Have you ever wondered why, in most bird species, the male with the loudest song, brightest plumage or most spectacular display is usually successful in attracting a mate? Given that birds have so many predators, and that the efforts of both parents are usually required to raise the chicks, it always seemed to me that females “should” prize males who went about their lives quietly and unobtrusively. Wouldn’t these be less likely to attract a predator’s attention than those strutting about and singing for the entire world to see?
In no species is this phenomenon more clearly illustrated than the Indian peafowl, Pavo cristatus. The above-mentioned thoughts came to be with great force while I as contemplating the American Museum of Natural History’s spectacular Asiatic leopard display. The exhibit features a leopard that has just captured a male peafowl, and the panoramic background painting depicts other peafowl flying off. Viewing the scene, one can easily imagine how a huge, colorful train of feathers might hinder the peafowl in escaping predators. Why then, does it assist the male in his efforts to secure a mate?
The answer is apparently to be found below the surface of what we see. By displaying large adornments and reckless behavior (i.e. singing from an exposed perch), the male bird is, in essence, proclaiming his ability to survive despite such encumbrances. He must, therefore, have sprung from fine genetic stock, and is perceived as being able to sire strong, healthy offspring.

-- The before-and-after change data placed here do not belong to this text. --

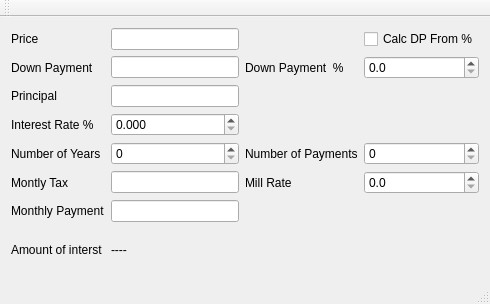
Before: the Qt Designer form mainwindow.ui in themattkerr/Mortgage_Calculator, drawn with Qt 5.
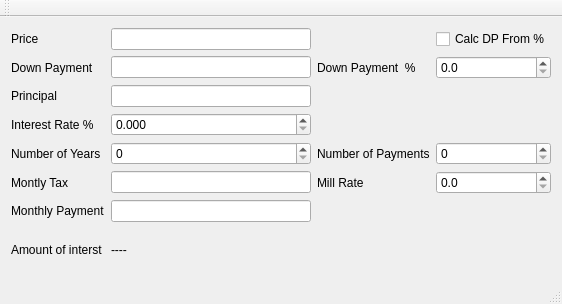
After: the same form once the commit is applied.

Diff of the .ui file:
```diff
--- a/mainwindow.ui
+++ b/mainwindow.ui
@@ -40,7 +40,14 @@
      <widget class="QLineEdit" name="lineEditDownPayment"/>
     </item>
     <item row="0" column="2">
-     <widget class="QLineEdit" name="lineEditPrice"/>
+     <widget class="QLineEdit" name="lineEditPrice">
+      <property name="minimumSize">
+       <size>
+        <width>200</width>
+        <height>0</height>
+       </size>
+      </property>
+     </widget>
     </item>
     <item row="5" column="3">
      <widget class="QLabel" name="label_4">
```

The very act of growing such adornments or developing a strong voice also indicates his good health, and the ability to procure a generous amount of food.
Of course, here there arises a great temptation to make comparisons to human behavior, but I’ll leave such for my readers who are better versed in that subject than I!
For an interesting story on peafowl breeding behavior gone awry, please see my article Indian (Blue) Peafowl, Pavo cristatus and American Turkeys, Meleagris gallopavo – an uneasy relationship.